These volunteers take on board responsibilities, rarely having any previous community management expertise. As a result, they sometimes do make mistakes despite their best intentions. According to Fallon, that’s where a professional property management company comes in. “The management company will ensure that the community is well maintained both aesthetically and financially.”
In addition, a good property management company will provide training so board members can be more successful in their roles. “At FirstService Residential, we offer a variety of training classes to our board members, including financial, management, and legal seminars,” says Fallon.
If homeowners aren’t happy with their board’s decisions or with the overall job that a particular member is doing, they can effect change by being actively involved. This includes participating in board elections, attending meetings, volunteering on committees, and running for a board seat. “The biggest problem is apathy,” Wells explains, “and it’s the primary contributor that leads to a board making decisions that may be contrary to what most owners want.”
Myth: Homeowners Association Fees Can Skyrocket – And Nobody Knows Where the Money Goes
Fact: Increases are usually capped, and the board must disclose the budget and actual financial statements to homeowners.
“Typically, there are limits on how much an association can raise assessment fees each year,” says Wells. “The association’s governing documents usually set these limits.”
In addition, laws or governing documents dictate how the annual budget is adopted. Once the annual budget is adopted, the board must make it available to homeowners by sending them a budget report or by providing instructions on how they can obtain one.
Having enough reserves for major repairs and capital improvements also prevents a board from needing to assess unexpected fees. A good property management company can locate qualified specialists to conduct a reserve study and can guide the board so that it adequately funds the association’s reserves for upcoming projects.
Myth: Residents Lose Money by Paying For Community Center Amenities They May Never Use
Fact: Amenities increase property values.
Amenities may include anything from a community swimming pool to social activities sponsored by the association. Community residents enjoy many of their amenities and find they provide a means for socializing with their neighbors. Amenities can also be desirable to potential buyers and make the homes within that community a more appealing choice.
“Many people are drawn to the carefree lifestyle community associations offer,” says Fallon. “In today’s fast-paced world, meeting your neighbors or feeling like you are part of a community can be hard. HOAs and condos provide that community feeling many people desire through their amenities and social programs.”
From maintaining common areas to offering events and activities, a well-run association is there to enhance community residents' lifestyles and maximize their property's value. Many communities also seek the assistance of a professional property management company to ensure that their association functions properly.

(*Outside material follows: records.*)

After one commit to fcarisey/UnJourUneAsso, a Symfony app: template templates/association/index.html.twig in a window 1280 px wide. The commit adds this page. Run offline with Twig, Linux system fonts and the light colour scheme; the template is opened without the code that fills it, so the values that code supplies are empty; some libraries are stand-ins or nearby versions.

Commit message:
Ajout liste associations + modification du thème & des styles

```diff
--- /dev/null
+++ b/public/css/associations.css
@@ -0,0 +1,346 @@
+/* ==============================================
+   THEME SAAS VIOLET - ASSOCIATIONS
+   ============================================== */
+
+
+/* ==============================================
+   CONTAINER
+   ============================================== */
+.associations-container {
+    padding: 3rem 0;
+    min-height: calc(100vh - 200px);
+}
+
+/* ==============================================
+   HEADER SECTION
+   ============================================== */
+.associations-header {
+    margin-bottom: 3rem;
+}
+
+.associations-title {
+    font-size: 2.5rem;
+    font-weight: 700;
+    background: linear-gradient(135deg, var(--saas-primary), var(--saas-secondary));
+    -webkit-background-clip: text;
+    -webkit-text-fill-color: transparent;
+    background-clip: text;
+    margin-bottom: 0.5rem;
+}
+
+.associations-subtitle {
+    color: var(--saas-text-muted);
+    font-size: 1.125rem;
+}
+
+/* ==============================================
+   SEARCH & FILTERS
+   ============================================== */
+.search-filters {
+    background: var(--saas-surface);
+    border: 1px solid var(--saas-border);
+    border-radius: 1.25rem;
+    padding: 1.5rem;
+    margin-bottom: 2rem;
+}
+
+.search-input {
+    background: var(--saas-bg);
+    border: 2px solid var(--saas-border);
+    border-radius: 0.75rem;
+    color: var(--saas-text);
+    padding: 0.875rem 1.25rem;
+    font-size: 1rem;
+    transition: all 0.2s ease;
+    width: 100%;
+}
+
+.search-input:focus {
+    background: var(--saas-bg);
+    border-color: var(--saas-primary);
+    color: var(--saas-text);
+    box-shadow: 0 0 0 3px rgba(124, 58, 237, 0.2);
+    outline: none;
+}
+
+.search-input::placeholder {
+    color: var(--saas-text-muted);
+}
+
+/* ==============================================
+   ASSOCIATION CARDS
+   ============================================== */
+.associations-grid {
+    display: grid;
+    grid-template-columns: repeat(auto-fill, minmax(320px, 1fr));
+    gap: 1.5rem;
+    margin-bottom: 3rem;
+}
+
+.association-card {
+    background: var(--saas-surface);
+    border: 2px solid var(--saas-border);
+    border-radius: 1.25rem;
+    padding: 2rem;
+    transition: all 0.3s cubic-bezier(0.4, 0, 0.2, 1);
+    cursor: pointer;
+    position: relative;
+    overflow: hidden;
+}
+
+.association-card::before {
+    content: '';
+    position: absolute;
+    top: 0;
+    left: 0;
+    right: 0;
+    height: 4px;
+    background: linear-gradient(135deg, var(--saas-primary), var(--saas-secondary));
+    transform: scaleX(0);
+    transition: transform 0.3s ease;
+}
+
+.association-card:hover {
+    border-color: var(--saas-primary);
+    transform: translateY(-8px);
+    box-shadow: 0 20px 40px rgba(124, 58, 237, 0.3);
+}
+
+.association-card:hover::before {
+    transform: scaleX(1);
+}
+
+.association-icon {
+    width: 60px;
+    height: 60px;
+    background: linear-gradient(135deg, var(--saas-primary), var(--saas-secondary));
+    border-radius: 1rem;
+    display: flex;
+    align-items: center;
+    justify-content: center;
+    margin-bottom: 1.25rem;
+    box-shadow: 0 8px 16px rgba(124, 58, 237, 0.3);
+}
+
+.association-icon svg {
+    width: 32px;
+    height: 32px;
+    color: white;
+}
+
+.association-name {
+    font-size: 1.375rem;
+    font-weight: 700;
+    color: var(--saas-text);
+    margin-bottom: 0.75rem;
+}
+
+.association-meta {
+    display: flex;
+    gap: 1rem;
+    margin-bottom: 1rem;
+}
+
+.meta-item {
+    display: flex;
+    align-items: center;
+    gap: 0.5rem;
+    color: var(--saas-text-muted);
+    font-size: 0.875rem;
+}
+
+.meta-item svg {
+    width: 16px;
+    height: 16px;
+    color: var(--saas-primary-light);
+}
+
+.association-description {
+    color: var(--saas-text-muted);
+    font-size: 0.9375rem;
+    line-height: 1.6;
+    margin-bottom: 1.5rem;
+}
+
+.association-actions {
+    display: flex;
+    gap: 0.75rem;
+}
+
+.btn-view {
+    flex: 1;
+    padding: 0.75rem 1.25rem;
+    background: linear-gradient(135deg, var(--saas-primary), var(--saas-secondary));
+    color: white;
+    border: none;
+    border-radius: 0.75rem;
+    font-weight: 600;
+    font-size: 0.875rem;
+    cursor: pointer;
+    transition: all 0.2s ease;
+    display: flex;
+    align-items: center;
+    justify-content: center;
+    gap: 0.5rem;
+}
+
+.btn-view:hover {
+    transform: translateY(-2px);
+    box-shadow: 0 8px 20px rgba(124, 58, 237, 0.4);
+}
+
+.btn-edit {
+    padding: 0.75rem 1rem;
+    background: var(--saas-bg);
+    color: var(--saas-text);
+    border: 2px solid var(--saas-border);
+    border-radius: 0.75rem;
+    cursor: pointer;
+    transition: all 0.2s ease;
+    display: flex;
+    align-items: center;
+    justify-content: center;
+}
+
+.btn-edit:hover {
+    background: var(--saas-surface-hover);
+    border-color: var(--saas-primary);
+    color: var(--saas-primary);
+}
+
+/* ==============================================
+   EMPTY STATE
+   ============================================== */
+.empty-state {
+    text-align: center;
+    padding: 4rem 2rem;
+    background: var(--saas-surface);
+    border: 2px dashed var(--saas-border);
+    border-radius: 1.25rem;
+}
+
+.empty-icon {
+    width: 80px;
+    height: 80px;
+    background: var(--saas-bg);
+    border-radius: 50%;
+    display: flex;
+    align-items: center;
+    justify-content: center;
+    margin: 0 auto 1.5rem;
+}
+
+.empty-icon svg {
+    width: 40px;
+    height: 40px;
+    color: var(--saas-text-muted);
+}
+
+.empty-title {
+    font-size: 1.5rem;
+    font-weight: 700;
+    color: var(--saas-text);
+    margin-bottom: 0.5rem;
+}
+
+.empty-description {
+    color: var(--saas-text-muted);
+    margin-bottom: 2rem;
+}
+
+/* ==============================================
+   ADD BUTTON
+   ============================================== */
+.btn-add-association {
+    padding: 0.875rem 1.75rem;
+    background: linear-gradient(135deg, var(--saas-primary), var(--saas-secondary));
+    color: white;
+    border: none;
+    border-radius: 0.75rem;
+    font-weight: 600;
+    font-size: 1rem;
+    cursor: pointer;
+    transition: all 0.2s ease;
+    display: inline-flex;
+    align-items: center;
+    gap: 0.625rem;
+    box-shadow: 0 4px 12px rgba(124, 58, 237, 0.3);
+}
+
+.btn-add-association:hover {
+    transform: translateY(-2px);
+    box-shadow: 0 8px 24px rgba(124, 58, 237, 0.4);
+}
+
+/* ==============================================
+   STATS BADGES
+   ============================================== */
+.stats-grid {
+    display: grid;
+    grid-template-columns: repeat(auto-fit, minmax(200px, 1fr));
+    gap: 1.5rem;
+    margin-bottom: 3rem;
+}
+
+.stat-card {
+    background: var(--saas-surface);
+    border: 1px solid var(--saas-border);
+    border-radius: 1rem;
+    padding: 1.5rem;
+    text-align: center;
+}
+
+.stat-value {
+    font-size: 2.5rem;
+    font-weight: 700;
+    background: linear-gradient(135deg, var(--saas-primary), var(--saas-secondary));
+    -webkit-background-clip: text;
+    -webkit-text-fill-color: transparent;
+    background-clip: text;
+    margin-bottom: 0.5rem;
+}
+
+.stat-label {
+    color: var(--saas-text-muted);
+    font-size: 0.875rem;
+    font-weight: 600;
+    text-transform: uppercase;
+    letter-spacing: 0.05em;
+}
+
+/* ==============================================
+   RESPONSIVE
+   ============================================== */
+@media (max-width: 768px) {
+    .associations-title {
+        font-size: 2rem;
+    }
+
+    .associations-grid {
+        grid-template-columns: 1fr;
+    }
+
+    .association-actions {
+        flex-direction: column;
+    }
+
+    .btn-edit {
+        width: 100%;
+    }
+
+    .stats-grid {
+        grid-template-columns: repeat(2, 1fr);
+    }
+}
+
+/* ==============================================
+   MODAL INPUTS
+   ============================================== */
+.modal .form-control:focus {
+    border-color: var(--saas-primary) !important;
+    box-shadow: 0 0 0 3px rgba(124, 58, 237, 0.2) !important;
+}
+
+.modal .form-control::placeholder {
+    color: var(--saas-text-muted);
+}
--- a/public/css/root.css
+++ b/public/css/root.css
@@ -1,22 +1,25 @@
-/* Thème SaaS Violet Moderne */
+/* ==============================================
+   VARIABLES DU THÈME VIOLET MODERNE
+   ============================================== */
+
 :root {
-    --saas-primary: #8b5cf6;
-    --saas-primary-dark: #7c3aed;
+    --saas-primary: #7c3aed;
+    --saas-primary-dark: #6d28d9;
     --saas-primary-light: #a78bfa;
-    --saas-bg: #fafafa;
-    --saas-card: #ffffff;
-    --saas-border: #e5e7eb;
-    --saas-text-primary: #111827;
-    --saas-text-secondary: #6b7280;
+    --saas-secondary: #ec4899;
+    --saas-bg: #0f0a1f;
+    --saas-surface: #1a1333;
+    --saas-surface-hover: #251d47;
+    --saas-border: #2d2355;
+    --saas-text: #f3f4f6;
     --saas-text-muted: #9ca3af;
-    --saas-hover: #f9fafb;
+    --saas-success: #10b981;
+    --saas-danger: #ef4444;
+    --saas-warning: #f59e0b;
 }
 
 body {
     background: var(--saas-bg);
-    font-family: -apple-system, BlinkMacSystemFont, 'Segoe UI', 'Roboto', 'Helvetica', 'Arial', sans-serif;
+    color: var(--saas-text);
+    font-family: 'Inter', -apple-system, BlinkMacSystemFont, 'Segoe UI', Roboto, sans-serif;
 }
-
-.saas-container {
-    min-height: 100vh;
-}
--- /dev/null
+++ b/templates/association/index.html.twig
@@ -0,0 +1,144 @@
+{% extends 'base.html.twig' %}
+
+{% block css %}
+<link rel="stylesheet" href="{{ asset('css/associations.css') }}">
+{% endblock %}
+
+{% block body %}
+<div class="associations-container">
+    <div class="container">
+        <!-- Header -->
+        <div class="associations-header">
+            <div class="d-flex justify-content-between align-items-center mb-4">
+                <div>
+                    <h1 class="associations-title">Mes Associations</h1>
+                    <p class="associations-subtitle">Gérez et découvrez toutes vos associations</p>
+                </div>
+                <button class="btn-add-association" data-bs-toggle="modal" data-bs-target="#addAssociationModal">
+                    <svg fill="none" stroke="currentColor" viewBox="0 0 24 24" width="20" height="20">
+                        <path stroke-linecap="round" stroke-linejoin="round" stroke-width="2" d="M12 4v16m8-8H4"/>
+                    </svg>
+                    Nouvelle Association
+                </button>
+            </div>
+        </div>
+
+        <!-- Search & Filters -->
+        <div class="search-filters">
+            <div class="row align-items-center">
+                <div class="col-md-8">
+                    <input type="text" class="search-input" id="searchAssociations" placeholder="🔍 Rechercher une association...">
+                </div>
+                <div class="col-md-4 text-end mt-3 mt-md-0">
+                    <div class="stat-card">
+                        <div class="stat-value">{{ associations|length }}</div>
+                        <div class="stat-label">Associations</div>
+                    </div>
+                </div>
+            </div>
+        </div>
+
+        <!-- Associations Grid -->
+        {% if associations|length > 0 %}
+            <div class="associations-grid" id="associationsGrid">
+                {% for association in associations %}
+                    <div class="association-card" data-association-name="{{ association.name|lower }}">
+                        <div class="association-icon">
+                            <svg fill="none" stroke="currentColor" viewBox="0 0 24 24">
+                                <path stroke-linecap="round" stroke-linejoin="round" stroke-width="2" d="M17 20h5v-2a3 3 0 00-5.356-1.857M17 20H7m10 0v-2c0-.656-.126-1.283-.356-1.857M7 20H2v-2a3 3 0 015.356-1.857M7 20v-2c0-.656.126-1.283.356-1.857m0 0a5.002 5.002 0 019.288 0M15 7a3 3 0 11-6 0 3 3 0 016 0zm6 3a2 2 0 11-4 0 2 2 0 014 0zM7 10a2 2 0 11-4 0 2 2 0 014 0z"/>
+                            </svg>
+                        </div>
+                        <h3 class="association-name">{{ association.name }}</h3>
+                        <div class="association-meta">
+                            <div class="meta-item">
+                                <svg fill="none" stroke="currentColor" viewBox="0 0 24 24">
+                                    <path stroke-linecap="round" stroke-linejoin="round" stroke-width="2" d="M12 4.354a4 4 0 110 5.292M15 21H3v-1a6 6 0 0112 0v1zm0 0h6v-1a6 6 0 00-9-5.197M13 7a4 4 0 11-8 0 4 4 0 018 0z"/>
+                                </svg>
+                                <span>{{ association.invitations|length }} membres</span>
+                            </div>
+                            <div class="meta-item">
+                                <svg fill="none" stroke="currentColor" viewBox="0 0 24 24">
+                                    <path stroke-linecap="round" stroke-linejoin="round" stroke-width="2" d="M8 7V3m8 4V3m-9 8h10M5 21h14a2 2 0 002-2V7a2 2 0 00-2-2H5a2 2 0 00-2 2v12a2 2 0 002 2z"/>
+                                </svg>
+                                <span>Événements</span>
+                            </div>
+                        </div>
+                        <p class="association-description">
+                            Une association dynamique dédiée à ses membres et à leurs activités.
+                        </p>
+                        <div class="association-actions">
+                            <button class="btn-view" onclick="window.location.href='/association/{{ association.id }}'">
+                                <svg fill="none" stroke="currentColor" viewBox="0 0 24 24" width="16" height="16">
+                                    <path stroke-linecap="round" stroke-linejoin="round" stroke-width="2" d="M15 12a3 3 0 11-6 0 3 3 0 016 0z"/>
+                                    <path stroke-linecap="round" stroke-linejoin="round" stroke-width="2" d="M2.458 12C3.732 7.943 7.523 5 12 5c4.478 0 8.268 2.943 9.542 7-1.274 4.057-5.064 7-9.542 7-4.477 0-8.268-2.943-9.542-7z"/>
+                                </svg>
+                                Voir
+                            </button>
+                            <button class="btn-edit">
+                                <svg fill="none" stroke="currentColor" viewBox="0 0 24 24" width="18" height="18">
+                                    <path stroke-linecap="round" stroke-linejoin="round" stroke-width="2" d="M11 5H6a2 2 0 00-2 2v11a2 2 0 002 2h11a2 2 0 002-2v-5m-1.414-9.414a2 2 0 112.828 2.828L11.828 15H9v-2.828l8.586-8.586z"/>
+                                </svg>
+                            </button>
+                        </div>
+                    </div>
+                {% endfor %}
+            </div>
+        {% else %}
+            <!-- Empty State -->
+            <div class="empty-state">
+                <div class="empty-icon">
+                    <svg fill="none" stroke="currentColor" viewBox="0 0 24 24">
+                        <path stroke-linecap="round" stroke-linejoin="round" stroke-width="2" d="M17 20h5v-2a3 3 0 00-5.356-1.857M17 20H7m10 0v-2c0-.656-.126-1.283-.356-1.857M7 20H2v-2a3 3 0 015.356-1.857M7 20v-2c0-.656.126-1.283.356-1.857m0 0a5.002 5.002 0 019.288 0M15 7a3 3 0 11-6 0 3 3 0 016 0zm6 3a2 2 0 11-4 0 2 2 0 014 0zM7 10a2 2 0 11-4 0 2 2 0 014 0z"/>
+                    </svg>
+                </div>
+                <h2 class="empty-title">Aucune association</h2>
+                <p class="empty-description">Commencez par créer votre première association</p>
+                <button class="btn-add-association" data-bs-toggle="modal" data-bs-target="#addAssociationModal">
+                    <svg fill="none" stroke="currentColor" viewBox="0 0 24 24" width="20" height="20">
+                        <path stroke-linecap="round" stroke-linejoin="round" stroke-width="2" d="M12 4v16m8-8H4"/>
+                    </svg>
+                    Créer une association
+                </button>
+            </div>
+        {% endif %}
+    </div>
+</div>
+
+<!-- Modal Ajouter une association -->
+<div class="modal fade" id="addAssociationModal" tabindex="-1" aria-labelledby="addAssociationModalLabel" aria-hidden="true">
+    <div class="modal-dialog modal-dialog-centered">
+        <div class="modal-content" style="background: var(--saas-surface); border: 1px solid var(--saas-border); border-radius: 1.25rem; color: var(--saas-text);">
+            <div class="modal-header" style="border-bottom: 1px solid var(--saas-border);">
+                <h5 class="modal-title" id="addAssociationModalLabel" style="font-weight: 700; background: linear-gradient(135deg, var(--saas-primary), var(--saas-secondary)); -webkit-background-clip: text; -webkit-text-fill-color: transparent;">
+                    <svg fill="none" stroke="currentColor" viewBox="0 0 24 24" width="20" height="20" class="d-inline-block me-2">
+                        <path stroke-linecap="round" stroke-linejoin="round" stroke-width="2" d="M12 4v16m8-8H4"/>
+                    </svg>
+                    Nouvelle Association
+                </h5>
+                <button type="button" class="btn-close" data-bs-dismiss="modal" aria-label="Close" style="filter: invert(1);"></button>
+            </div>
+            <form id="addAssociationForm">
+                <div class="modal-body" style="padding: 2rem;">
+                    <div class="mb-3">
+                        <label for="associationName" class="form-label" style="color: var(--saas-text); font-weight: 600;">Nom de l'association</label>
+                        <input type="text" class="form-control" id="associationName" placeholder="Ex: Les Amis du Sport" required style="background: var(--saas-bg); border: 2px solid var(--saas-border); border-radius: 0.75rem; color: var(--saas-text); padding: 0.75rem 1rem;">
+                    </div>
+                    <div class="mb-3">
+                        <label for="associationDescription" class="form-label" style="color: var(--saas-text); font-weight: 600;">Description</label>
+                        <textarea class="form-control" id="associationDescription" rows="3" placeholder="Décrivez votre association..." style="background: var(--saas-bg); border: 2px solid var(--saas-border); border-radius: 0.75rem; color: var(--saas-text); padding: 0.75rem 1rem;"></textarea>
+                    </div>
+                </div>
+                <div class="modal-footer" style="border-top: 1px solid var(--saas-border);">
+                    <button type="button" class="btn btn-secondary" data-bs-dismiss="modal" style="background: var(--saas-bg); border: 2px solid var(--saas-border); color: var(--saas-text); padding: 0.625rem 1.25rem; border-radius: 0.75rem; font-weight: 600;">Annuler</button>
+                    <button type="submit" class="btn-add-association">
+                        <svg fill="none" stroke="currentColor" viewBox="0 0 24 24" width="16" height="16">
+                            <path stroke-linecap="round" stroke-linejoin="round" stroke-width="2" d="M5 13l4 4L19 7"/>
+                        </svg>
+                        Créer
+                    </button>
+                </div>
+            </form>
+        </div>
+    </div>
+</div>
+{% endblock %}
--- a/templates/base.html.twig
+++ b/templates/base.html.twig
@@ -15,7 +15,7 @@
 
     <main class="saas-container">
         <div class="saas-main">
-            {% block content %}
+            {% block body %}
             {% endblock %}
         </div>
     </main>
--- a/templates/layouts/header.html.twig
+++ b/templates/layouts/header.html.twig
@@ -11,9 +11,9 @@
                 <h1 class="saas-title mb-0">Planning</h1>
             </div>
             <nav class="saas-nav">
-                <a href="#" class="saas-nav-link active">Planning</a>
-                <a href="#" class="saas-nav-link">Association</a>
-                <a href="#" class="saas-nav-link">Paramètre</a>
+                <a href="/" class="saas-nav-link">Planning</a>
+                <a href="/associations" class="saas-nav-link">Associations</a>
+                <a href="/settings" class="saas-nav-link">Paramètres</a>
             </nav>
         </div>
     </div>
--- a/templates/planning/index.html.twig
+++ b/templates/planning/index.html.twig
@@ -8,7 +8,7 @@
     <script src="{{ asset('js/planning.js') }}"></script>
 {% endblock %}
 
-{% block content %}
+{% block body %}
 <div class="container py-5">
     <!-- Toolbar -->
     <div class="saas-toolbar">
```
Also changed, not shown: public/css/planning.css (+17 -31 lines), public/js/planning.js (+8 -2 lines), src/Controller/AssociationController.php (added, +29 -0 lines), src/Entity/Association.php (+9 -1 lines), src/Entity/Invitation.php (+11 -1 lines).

In part two of our series, we provide guidance on how to accurately evaluate a community association's financial health before buying a home.
To learn how an experienced property management company can help your community attract new buyers, contact FirstService Residential today, the leading property management company in North America.